Recruitment is a rigorous procedure with multiple rounds of interviews. It generally takes about two months to complete and includes:
· Resumé screening
· Behavioural assessment questionnaire
· Psychometric insights
· Action/case interview
· Culture fit interview
· Experience assessment interview
· Financial offer and terms
Nail the case interview
The case interview is the most nerve-racking part of the recruitment process. It requires presenting a solution to a real-world challenge and aims to simultaneously assess thinking problem-solving and mathematical competence. It also evaluates:
· Engagement and communication
· Presentation of facts, assumptions and provocations
· Making connections between the case and things that are happening elsewhere
· Resourcefulness and creativity (finding alternate, imaginative and even optimistic solutions)
· Adaptability under pressure
· Professionalism, authenticity, confidence and enthusiasm
It’s important to come prepared. There are numerous books and resources available online aimed at helping consultants prepare for such interviews.
New consultants, especially those hired for specific skills, can be pigeon-holed in a firm for operational efficiency.

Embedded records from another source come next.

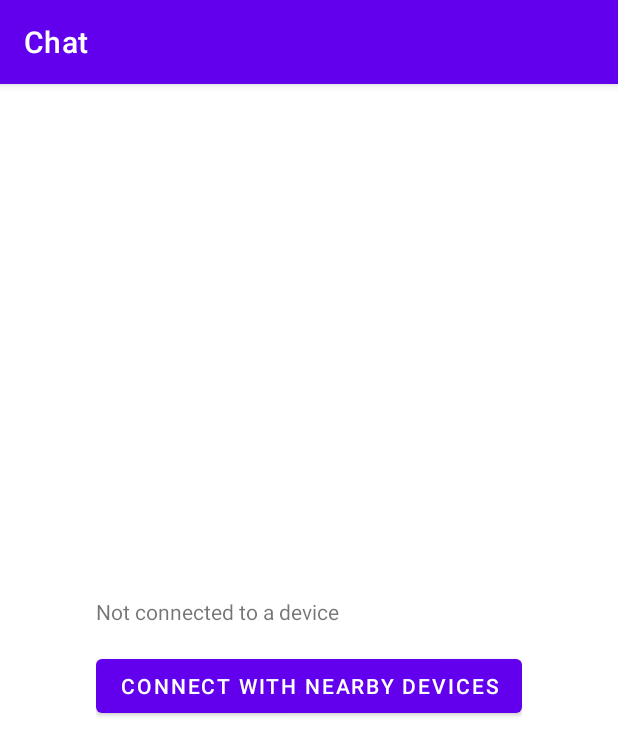
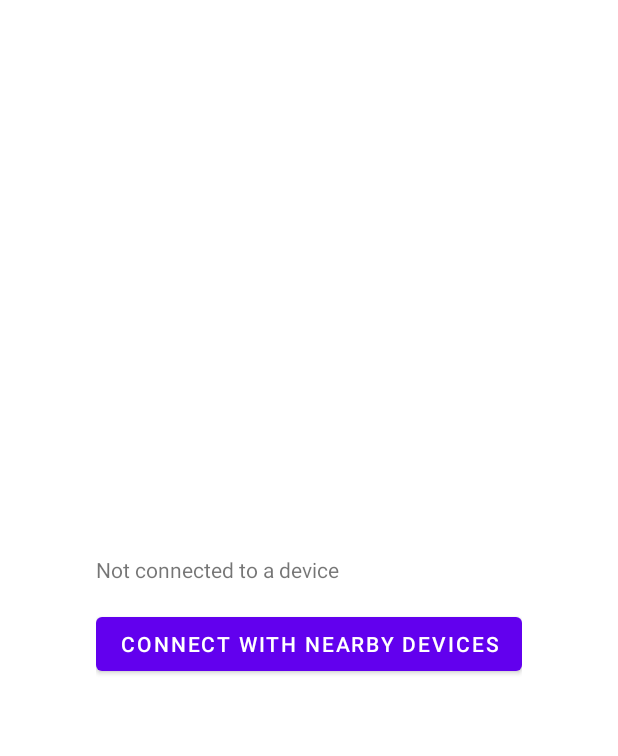
Before and after one commit to raheemadamboev/bluetooth-chat-app, an Android app: the BluetoothChatFragment screen opened through its navigation route, on a phone screen of 412 x 824 dp. Shown: the top 756 px of the screen. Run offline under Robolectric (Android 15) with nearby library versions, the phone set to English and light mode, and no system bars.

Commit message:
theme
Took 58 seconds

```diff
--- a/app/src/main/java/xyz/teamgravity/bluetoothchat/fragment/BluetoothChatFragment.kt
+++ b/app/src/main/java/xyz/teamgravity/bluetoothchat/fragment/BluetoothChatFragment.kt
@@ -74,7 +74,6 @@ class BluetoothChatFragment : Fragment() {
 
     override fun onStart() {
         super.onStart()
-        requireActivity().setTitle(R.string.chat_title)
         ChatServer.connectionRequest.observe(viewLifecycleOwner, connectionRequestObserver)
         ChatServer.deviceConnection.observe(viewLifecycleOwner, deviceConnectionObserver)
         ChatServer.messages.observe(viewLifecycleOwner, messageObserver)
--- a/app/src/main/java/xyz/teamgravity/bluetoothchat/fragment/DeviceScanFragment.kt
+++ b/app/src/main/java/xyz/teamgravity/bluetoothchat/fragment/DeviceScanFragment.kt
@@ -56,11 +56,6 @@ class DeviceScanFragment : Fragment() {
         binding.deviceList.adapter = deviceScanAdapter
 
         return binding.root
-    }
-
-    override fun onStart() {
-        super.onStart()
-        requireActivity().setTitle(R.string.device_list_title)
     }
 
     override fun onViewCreated(view: View, savedInstanceState: Bundle?) {
--- a/app/src/main/res/values/themes.xml
+++ b/app/src/main/res/values/themes.xml
@@ -1,6 +1,6 @@
 <resources xmlns:tools="http://schemas.android.com/tools">
     <!-- Base application theme. -->
-    <style name="Theme.BluetoothChat" parent="Theme.MaterialComponents.DayNight.DarkActionBar">
+    <style name="Theme.BluetoothChat" parent="Theme.MaterialComponents.Light.NoActionBar">
         <!-- Primary brand color. -->
         <item name="colorPrimary">@color/purple_500</item>
         <item name="colorPrimaryVariant">@color/purple_700</item>
```
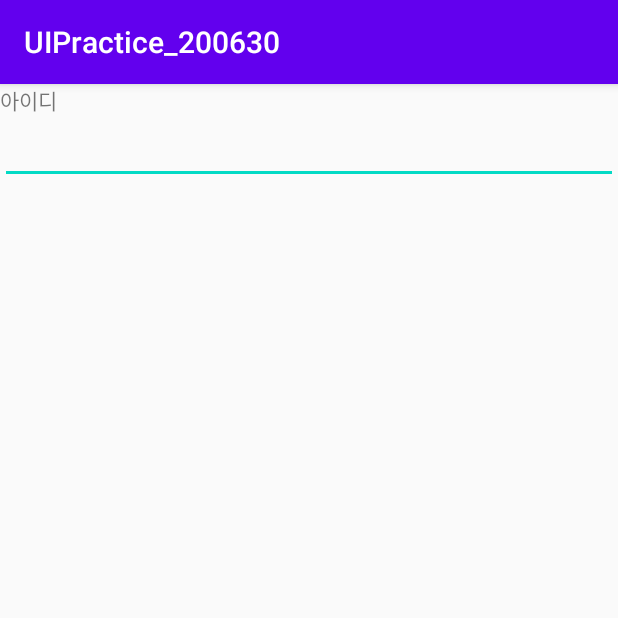
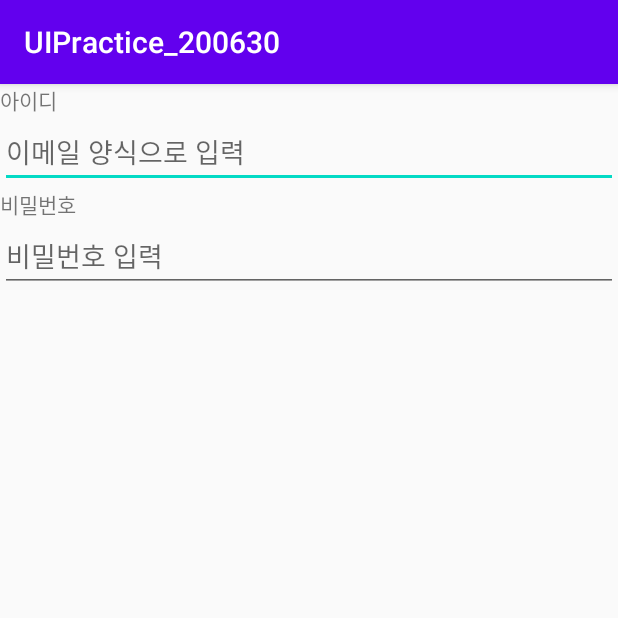
Before and after one commit to ShiriBot/UIPractice_200630, an Android app: the screen it shows after launch (MainActivity), on a phone screen of 412 x 824 dp, the top half of it. Run offline under Robolectric (Android 15) with nearby library versions, the phone set to English and light mode, and no system bars.

Commit message:
EditText연습 => hint, inputType

```diff
--- a/app/src/main/res/layout/activity_main.xml
+++ b/app/src/main/res/layout/activity_main.xml
@@ -14,7 +14,19 @@
 
     <EditText
         android:layout_width="match_parent"
-        android:layout_height="wrap_content" />
+        android:layout_height="wrap_content"
+        android:hint="이메일 양식으로 입력"
+        android:inputType="textEmailAddress"/>
 
+    <TextView
+        android:layout_width="wrap_content"
+        android:layout_height="wrap_content"
+        android:text="비밀번호"/>
+
+    <EditText
+        android:layout_width="match_parent"
+        android:layout_height="wrap_content"
+        android:hint="비밀번호 입력"
+        android:inputType="textPassword"/>
 
 </LinearLayout>
```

However, you can reposition yourself.
Consultants who are not getting the type of work and projects they want often complain and ascribe luck and favouritism to those who do. In my experience, most of that luck is proactivity.
Upskill in the topic, area, client or industry that you want to work on. Take the initiative, demonstrate interest, knowledge and ability, and you will become someone people seek to work with. Share articles and events, join relevant groups or volunteer to contribute to proposals, research, articles and new ideas. Top consultants distinguish themselves and become visible and sought after.
Distinction may come in the form of deep insight, visualisation, storytelling, ideation, facilitation or design. Find ways to demonstrate and develop your distinction and your knowledge. Securing an appropriate new client is another way to reposition yourself but do this within the firm’s protocols.
Consulting is infamous for intense pressure and unrealistic demands...
Going it alone
If launching a career as an independent consultant is your goal, there are some considerations that should be addressed upfront:
· What size client will you target, and at what level within an organisation?
· Will you target a specific industry, demographic or geographic group?
· Who will you not accept work from?
· What specific need will you and your partners fulfil?
· What concerns/objections do you and your partners address?
· What will not be included in your offering?
· Why will clients choose you over others?
· What type of relationship do you need to cultivate with your client?
Communication and delivery
· How will potential clients find out that you exist and what you do?
· Will you deliver in person or through other mediums?
· How will you maintain a connection with your clients after a piece of work?
· Who do you need to work with to deliver which aspects of the value proposition?
· What value will they contribute?
· When do you need to work with them, and at what stage of delivery?
· What will you and your partners do to deliver the value proposition?
· What support will you and your partners need to deliver the value proposition?
· What will you need to do to maintain a pipeline of work?
· What will you do to administer and manage finances and tax?
· Where will you work and meet clients?
· What tax and company registrations do you require?
· Who will deliver the key activities?
· Who will assist and support delivery of the key activities?
· What payment terms can you accommodate?
· How much working capital will you need?
· What equipment is needed to deliver the key activities?
· What support programmes and applications are needed to deliver the key activities – project and time tracking, invoicing, financial management?
· Which bank will you open an account with?
· Taking loss of employee benefits and of guaranteed full-time work into account, how much do you need to earn, and by when?
· How much will you pay your partners, and on what terms?
· What other major costs must you consider?
· Will you recoup other costs such as travel and stationary, and how will you do this?
· What is the going rate for independent consultants like you?
· On what basis will you bill – hourly, value-based?